• **ENTRIES PROVIDED**
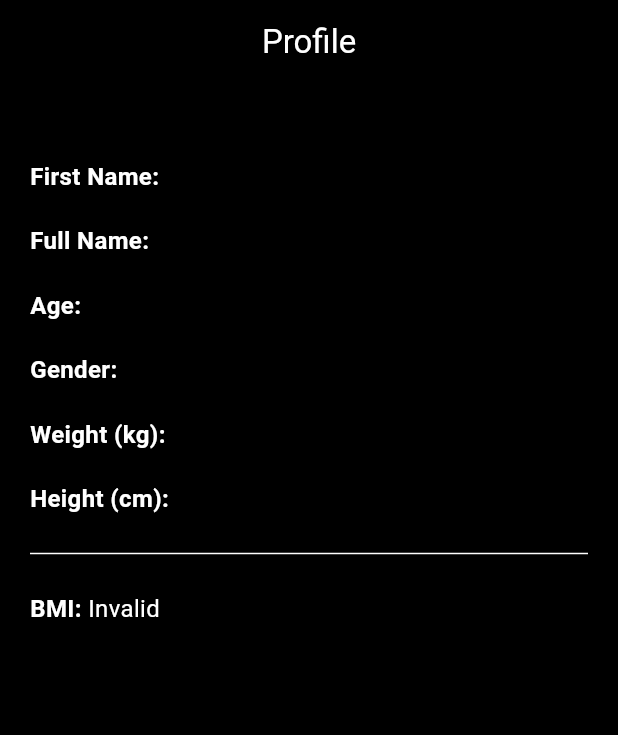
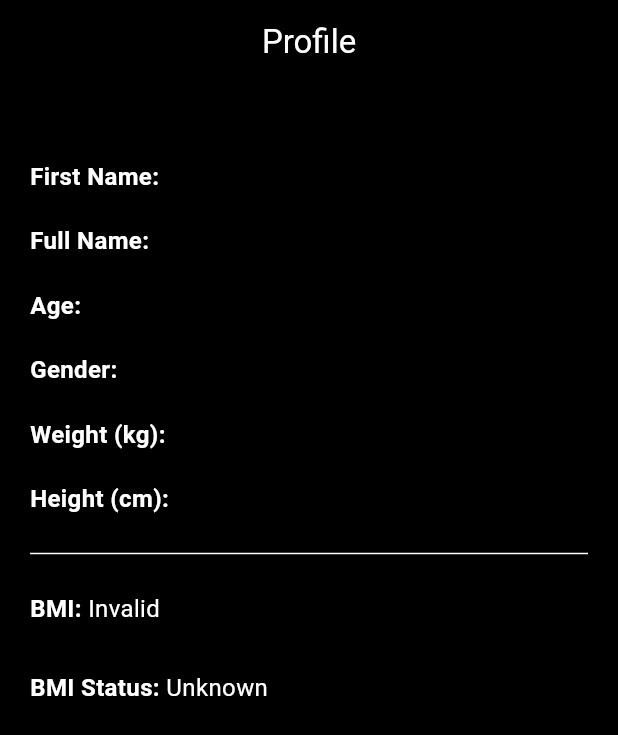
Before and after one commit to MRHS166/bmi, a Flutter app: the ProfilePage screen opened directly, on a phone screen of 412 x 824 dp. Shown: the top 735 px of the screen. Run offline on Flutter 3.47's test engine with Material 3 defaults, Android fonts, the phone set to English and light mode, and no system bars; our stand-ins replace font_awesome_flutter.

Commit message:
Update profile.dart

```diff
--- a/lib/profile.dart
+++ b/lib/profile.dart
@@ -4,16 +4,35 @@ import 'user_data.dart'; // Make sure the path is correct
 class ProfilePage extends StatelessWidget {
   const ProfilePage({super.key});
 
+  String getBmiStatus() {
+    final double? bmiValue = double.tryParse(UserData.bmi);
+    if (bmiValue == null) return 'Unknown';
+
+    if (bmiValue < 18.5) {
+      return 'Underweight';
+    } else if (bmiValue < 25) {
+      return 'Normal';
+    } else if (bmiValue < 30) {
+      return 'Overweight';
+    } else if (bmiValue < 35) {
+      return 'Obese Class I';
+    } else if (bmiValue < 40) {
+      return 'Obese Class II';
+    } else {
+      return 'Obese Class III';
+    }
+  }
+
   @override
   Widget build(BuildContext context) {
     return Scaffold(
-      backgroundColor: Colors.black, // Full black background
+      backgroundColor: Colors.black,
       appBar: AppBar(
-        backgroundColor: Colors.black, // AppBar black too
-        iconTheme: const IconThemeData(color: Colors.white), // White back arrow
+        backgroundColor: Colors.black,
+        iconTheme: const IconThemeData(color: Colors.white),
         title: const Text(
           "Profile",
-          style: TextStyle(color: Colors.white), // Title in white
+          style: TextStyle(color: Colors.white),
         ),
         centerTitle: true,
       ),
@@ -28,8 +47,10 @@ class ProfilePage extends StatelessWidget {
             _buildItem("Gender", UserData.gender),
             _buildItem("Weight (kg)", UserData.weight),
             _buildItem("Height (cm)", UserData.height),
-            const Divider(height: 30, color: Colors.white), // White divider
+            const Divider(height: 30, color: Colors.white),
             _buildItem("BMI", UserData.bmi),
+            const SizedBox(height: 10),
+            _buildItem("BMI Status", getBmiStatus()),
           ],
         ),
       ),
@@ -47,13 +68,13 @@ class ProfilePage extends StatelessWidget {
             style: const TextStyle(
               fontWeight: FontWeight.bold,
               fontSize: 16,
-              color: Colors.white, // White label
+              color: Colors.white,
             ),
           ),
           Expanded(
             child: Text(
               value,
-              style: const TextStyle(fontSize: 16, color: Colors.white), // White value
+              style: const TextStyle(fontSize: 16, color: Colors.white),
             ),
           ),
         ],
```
* * *
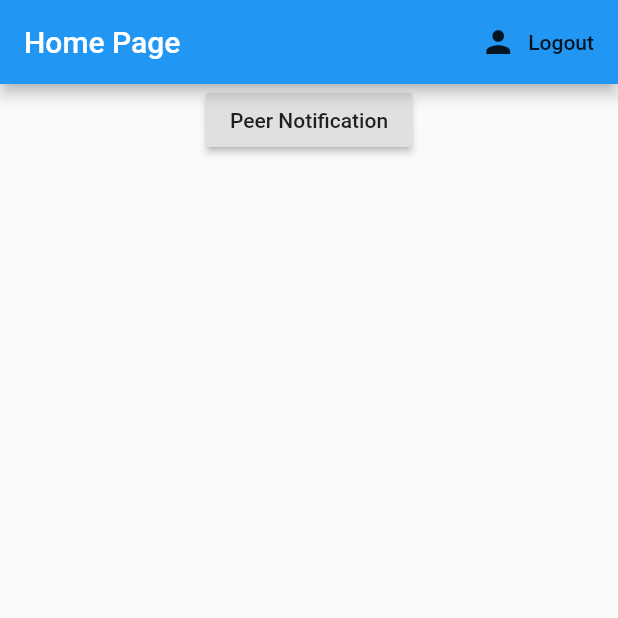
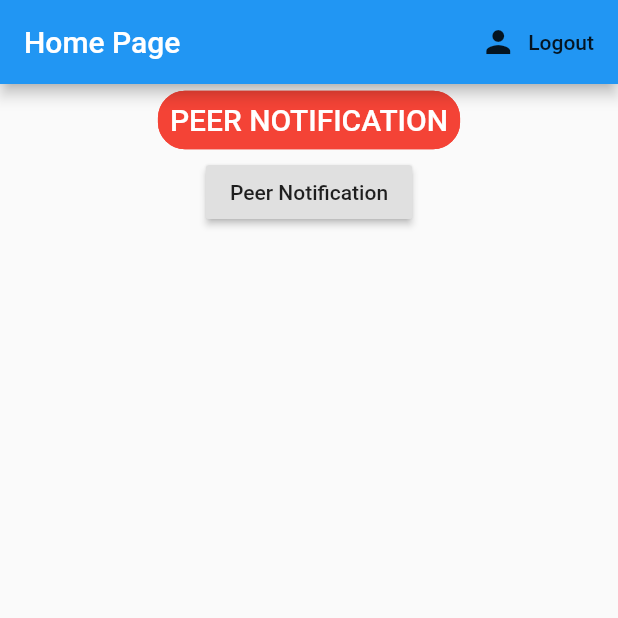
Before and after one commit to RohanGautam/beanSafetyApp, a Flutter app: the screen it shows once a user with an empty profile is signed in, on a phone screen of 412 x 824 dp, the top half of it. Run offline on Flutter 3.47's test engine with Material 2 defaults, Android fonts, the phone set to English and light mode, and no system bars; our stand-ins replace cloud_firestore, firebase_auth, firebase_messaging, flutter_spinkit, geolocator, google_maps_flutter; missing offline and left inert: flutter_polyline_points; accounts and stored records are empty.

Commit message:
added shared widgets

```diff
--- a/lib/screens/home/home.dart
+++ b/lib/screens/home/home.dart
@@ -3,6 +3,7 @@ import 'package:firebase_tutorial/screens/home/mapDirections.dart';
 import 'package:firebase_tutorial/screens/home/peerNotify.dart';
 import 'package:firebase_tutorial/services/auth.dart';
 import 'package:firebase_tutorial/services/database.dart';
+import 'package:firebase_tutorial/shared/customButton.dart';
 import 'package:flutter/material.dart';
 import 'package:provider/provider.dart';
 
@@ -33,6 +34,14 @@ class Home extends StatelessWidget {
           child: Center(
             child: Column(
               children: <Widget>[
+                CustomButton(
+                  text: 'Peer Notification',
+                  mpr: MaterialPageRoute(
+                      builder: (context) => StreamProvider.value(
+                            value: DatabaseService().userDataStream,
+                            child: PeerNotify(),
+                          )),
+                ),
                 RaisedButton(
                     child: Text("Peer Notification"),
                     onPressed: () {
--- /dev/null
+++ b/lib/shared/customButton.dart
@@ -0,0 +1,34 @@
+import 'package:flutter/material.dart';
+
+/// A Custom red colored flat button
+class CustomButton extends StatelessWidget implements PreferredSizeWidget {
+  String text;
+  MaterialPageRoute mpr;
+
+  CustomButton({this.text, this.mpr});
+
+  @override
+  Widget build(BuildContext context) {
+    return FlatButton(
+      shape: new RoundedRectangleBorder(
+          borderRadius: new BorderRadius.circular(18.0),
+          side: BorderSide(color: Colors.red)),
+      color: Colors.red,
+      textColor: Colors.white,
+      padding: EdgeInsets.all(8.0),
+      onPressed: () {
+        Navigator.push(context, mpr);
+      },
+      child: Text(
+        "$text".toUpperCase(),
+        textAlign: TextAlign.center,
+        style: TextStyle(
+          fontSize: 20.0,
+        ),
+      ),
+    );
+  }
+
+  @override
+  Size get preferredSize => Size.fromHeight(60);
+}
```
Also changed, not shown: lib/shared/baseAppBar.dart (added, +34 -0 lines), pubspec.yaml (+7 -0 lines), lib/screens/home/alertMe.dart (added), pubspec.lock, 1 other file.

• **EXERCISE DIRECTIONS**
Lines holding the string "const" must be copied out of the entries above.

• **ANSWER TO THE EXERCISE**
   const ProfilePage({super.key});
-        iconTheme: const IconThemeData(color: Colors.white), // White back arrow
+        iconTheme: const IconThemeData(color: Colors.white),
         title: const Text(
-            const Divider(height: 30, color: Colors.white), // White divider
+            const Divider(height: 30, color: Colors.white),
+            const SizedBox(height: 10),
             style: const TextStyle(
-              style: const TextStyle(fontSize: 16, color: Colors.white), // White value
+              style: const TextStyle(fontSize: 16, color: Colors.white),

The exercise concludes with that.